• REQUIRED ACTION:
Answer with a single number: the count of lines below that hold "ESTADO".

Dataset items

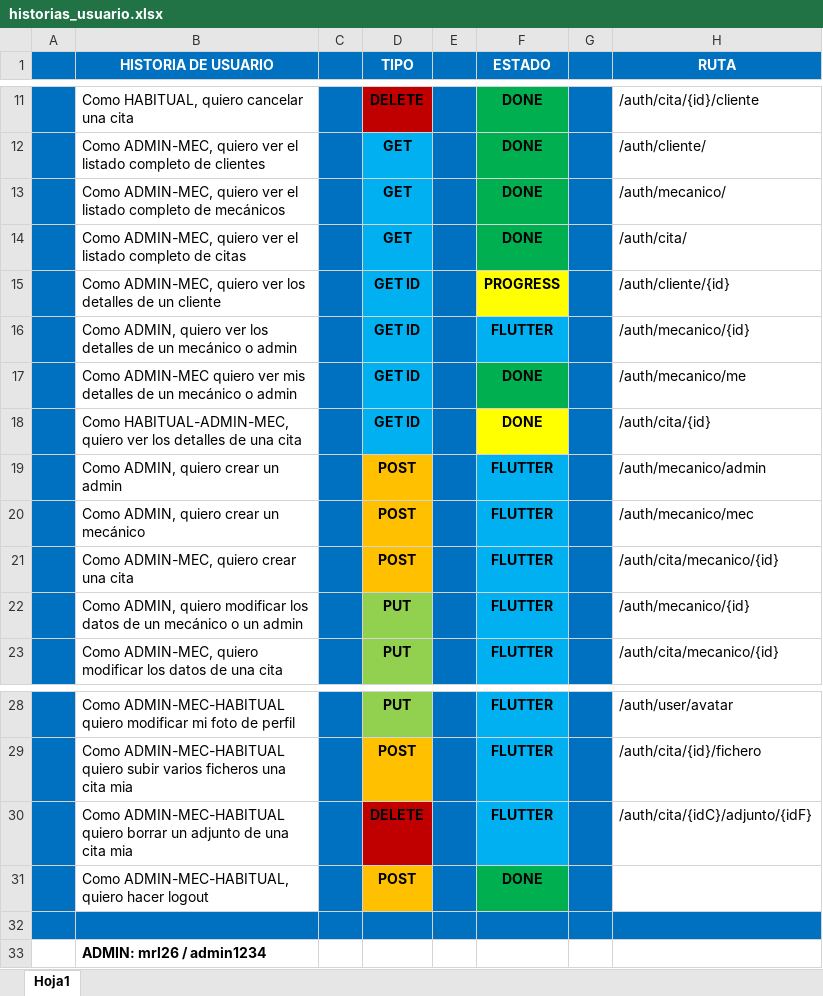
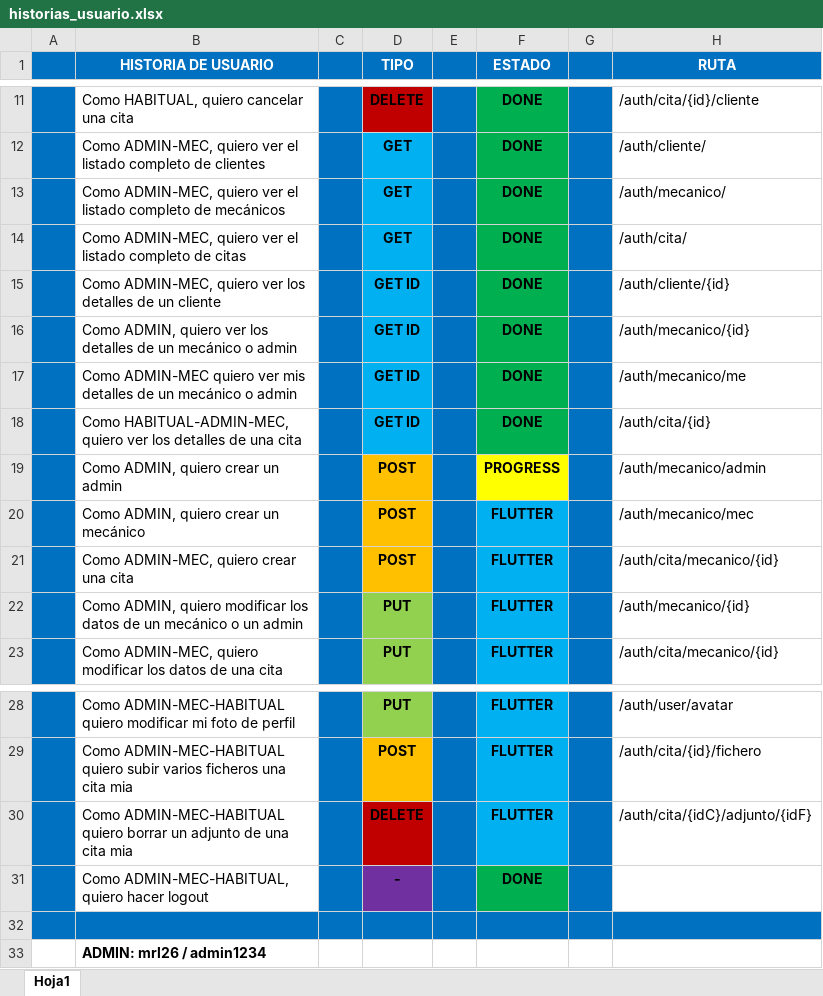
Before and after one commit to PlayerMario/talleres-ruiz, an Excel workbook: docs/documentacion/historias_usuario.xlsx, sheet Hoja1, drawn as a sheet; only a part is shown, gaps mark what is left out; values as stored, in another font and other column widths than the file's, no borders; charts and pictures not drawn; the diff names each change by its address in the sheet, - before the commit and + after, or states it on an @@ line.

```diff
--- a/docs/documentacion/historias_usuario.xlsx (sheet Hoja1)
+++ b/docs/documentacion/historias_usuario.xlsx (sheet Hoja1)
-F15 (ESTADO): PROGRESS
+F15 (ESTADO): DONE
-F15 fill: #FFFF00
+F15 fill: #00B050
-F16 (ESTADO): FLUTTER
+F16 (ESTADO): DONE
-F16 fill: #00B0F0
+F16 fill: #00B050
-F18 fill: #FFFF00
+F18 fill: #00B050
-F19 (ESTADO): FLUTTER
+F19 (ESTADO): PROGRESS
-F19 fill: #00B0F0
+F19 fill: #FFFF00
-D31 (TIPO): POST
+D31 (TIPO): -
-D31 fill: #FFC000
+D31 fill: #7030A0
```
Also changed, not shown: 39 other files.
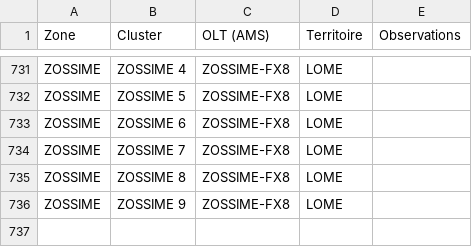
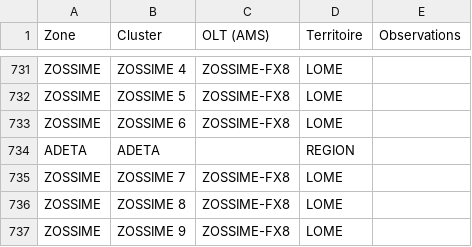
Before and after one commit to AKEAmazan/Zones2Regions, a CSV file: TableauCorrespondanceZoneOLT.csv, drawn as a sheet; only a part is shown, gaps mark what is left out; the diff names each change by its address in the sheet, - before the commit and + after, or states it on an @@ line.

Commit message:
add ADETA

```diff
--- a/TableauCorrespondanceZoneOLT.csv
+++ b/TableauCorrespondanceZoneOLT.csv
+row 734: ADETA | ADETA |  | REGION
```
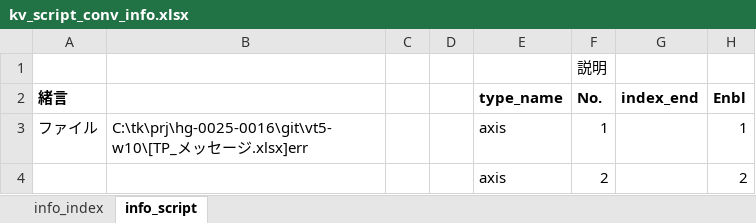
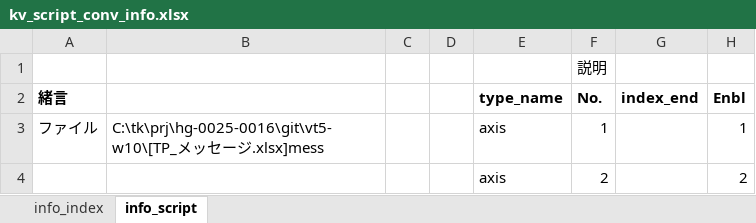
Before and after one commit to t-kumagai-130/hg-0025-0016_kv-x520, an Excel workbook: doc/kv_script_conv_info.xlsx, sheet info_script, drawn as a sheet; only a part is shown; values as stored, in another font and other column widths than the file's, no borders; conditional formats not drawn; the diff covers the shown part only; the diff names each change by its address in the sheet, - before the commit and + after, or states it on an @@ line.

```diff
--- a/doc/kv_script_conv_info.xlsx (sheet info_script)
+++ b/doc/kv_script_conv_info.xlsx (sheet info_script)
-B3: …ージ.xlsx]err
+B3: …ージ.xlsx]mess
```
Also changed, not shown: 3 edited cells elsewhere in this sheet, 13 other files.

• TASK ANSWER:
6